When I was in third grade (in 1956), my school’s annual fundraising fair added an antiques table to the event. My mom was not able to go with me that year, making the fair an ideal time to shop for her upcoming birthday.

My best friend Dolores’s mother had agreed to take me. Before leaving the house, my mother pressed two one-dollar bills into my hand saying, “Have a good time, eat something besides candy for dinner.”

As Dolores and I entered the cafeteria, transformed with crepe paper into an indoor festival venue, I saw the “antiques” table by the door. Amid the many donated objects, my eye was drawn to a small glass cream pitcher. It was pink, rimmed with green. I wanted to stop, but Dolores pulled me ahead into the room toward the hot dog counter. “My mom says we have to eat first, then we can play games.”

I ordered a hot dog and a drink. While chatting with Dolores, I planned how to spend the rest of my money. Dinner had eaten up fifty cents. With my remaining funds, I could purchase gifts and buy ten-cent tickets for the ring toss and the cakewalk. I loved the cakewalk, a version of musical chairs where the person who stopped on a specially marked block won a homemade cake.

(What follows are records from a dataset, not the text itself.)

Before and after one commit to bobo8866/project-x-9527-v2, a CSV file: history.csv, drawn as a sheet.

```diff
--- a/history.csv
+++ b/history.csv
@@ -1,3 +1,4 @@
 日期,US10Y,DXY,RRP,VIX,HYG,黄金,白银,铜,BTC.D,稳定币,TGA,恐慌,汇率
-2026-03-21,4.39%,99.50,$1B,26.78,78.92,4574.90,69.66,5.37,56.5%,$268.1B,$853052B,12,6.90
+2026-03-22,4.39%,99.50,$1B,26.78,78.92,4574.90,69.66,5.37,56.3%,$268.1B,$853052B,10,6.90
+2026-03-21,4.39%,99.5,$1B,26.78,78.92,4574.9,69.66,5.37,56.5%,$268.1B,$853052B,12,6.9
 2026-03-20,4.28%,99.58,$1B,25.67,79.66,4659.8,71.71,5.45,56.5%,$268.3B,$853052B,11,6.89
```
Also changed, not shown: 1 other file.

Dolores suggested doing the ring toss first. “I’ll be right over,” I told her. I wandered back to the antiques table. My favorite teacher, Sister Anne, was in charge. She had priced each item. I lingered by the table, imagining my mom pouring cream into her morning coffee from that pitcher. Then I noticed that the glass pitcher I admired sported a five-dollar tag. The pitcher cost more than I had even brought with me. I sighed. Sister Anne smiled.

“Is there something you like, dear?”

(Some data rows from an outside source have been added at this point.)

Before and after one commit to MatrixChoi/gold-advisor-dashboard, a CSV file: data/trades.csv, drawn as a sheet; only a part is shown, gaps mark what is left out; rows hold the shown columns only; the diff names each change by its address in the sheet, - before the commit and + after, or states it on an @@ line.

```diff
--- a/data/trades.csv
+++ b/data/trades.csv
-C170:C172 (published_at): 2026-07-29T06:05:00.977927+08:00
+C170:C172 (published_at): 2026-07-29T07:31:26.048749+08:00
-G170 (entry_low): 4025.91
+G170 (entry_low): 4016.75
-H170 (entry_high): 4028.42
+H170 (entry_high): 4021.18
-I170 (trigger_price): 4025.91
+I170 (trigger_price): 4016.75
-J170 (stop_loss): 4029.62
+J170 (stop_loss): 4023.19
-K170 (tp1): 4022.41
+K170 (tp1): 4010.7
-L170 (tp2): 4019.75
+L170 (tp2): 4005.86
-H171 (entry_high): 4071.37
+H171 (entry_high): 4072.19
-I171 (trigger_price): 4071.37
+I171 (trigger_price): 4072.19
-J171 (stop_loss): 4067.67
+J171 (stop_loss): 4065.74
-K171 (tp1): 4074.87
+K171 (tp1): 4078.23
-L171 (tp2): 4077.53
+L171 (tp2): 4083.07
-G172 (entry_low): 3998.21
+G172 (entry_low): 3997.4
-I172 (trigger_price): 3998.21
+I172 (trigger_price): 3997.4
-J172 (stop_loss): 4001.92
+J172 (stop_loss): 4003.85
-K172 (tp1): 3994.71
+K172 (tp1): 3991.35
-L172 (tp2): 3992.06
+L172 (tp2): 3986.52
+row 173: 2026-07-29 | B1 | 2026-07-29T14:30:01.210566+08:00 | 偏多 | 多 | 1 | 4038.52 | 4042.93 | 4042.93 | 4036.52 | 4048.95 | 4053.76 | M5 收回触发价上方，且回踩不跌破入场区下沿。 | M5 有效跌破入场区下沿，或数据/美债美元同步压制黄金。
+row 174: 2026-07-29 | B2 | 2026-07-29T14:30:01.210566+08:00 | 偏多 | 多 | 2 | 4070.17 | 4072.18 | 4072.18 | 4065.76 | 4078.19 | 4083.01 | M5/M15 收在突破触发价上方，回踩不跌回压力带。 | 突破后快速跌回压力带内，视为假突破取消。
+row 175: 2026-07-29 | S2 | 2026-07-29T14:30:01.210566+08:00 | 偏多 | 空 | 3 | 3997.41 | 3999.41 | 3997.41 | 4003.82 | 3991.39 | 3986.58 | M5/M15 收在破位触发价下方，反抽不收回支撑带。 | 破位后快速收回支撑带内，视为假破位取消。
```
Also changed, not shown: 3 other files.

“Well, yes, Sister, but it costs more than I have with me.”

“I’m sorry.”

Before I could say anything else, a tall blonde woman came over and asked Sister about another item. I felt Dolores tug my sweater.

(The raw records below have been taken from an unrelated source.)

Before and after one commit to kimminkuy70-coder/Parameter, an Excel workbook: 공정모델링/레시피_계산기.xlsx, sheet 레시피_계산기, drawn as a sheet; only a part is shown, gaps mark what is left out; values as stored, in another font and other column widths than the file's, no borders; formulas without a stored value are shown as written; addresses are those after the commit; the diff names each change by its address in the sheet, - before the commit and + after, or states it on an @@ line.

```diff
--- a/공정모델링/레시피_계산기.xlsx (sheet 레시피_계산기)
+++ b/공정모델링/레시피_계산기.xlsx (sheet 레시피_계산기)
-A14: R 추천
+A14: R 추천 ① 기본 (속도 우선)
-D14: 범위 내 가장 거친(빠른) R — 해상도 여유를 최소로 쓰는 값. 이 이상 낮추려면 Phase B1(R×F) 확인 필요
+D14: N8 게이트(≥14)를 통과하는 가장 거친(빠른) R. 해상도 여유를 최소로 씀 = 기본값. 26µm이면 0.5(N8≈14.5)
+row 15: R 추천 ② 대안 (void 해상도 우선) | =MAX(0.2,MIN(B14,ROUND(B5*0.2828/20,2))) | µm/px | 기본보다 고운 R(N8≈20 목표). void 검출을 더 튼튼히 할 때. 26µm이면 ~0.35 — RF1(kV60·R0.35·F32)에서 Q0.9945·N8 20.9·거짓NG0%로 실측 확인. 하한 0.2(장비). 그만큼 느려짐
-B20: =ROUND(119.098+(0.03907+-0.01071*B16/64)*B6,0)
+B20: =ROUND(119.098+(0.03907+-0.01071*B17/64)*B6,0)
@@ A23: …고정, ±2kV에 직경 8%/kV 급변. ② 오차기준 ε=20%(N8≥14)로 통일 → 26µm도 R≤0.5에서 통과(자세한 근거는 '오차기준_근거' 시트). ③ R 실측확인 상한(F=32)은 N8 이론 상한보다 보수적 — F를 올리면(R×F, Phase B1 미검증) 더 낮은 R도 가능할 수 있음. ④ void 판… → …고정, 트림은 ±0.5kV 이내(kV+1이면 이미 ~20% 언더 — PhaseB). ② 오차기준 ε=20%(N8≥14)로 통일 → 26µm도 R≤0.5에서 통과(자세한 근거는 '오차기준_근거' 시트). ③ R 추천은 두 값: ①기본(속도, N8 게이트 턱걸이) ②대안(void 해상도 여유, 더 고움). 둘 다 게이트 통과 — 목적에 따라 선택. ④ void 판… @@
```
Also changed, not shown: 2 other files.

“Come on! We have to get tickets for the cakewalk. The first one’s starting now, and the prize is a chocolate cake with chocolate frosting.

“Yum!” I turned away from the antique table and bought tickets for the next three cakewalks. Maybe I could win a cake for my mother. No luck. Then, at ten cents a try, I twice attempted to win my mom a stuffed animal by tossing a wooden ring over an empty coke bottle.

Now I had one dollar left. That second dollar seemed to beg to be spent. I paid fifty cents for a small sock monkey to bring home to my brother—a white monkey with a green-trimmed hat: Ursuline Academy colors. For thirty cents, I bought a pottery ashtray the art teacher had made—for Dad’s pipe.

Next, Dolores and I stood in line for the free games and racked up candy points at the geography and history booths. Then Dolores suggested one more try at the cakewalk. I agreed. Dolores won!

Her mom walked over to us and picked up the cake. “Very nice, dear. Time to go, girls. They’re starting to take down the booths.”

“Please, Mom, just another minute?”

Her mom smiled. “I’ll put the cake in the car and come back for you.”

“I’m going to do one more ring toss. Come on,” Dolores said.

“No, I have one dime left, but I think I’ll just keep it. I’ll just go wait for your mom by the door.”

Dolores ran to the game booth. I walked back to the antiques table by the door. Sister Anne was packing up unsold items. I surveyed the table.

“It’s still here!”

“What’s still here, dear?”

I pointed to the pitcher. “Does it cost less now, since we’re at the end of the fair? I wanted to buy it for my mom. But I didn’t have five dollars. Remember?”

Sister Anne looked down at me. She smiled. “How much money do you have now, dear?”

“Ten cents.” I held out my hand with the dime in it.

“Why, that’s exactly the end-of-fair price.”

I happily handed over that last dime.

Sister carefully wrapped the little pitcher and put it into a bag.

Dolores walked over. “Mom says we should go now. Are you ready?”

I looked up. I waved good-bye to Sister Anne.

Once home, I showed my mother the delicate glass pitcher. “It’s for you, Mom. To pour cream for your morning coffee.”

“It’s lovely, thank you—this is such a wonderful pitcher. Depression glass. I’ll treasure it always.”

Then my mother promptly set the pitcher on her knick-knack shelf in the dining room. Over the succeeding years, I don’t think she used it more than once or twice. However, she often told anyone who admired the little glass pitcher the story of how proud she was that I had spent my last dime to buy it for her at a school fair.

“It’s too special to use every day,” she told me, when I asked her why she did not use it more often.

Years later, after my father died, Mom sold off most of her things before moving to an apartment. But she kept that pitcher. On my birthday, a year or so later, she gave it to me. “To put cream in your morning coffee,” she announced.

I do use the pitcher, though not as often as I probably should. Pouring from it—even just looking at it—reminds me of her. And I think of Sister Anne, the woman who taught me that the true value of any object is the amount of love in the heart of the giver, the kind teacher who made it possible for eight-year-old me to buy an antique glass pitcher for just ten cents.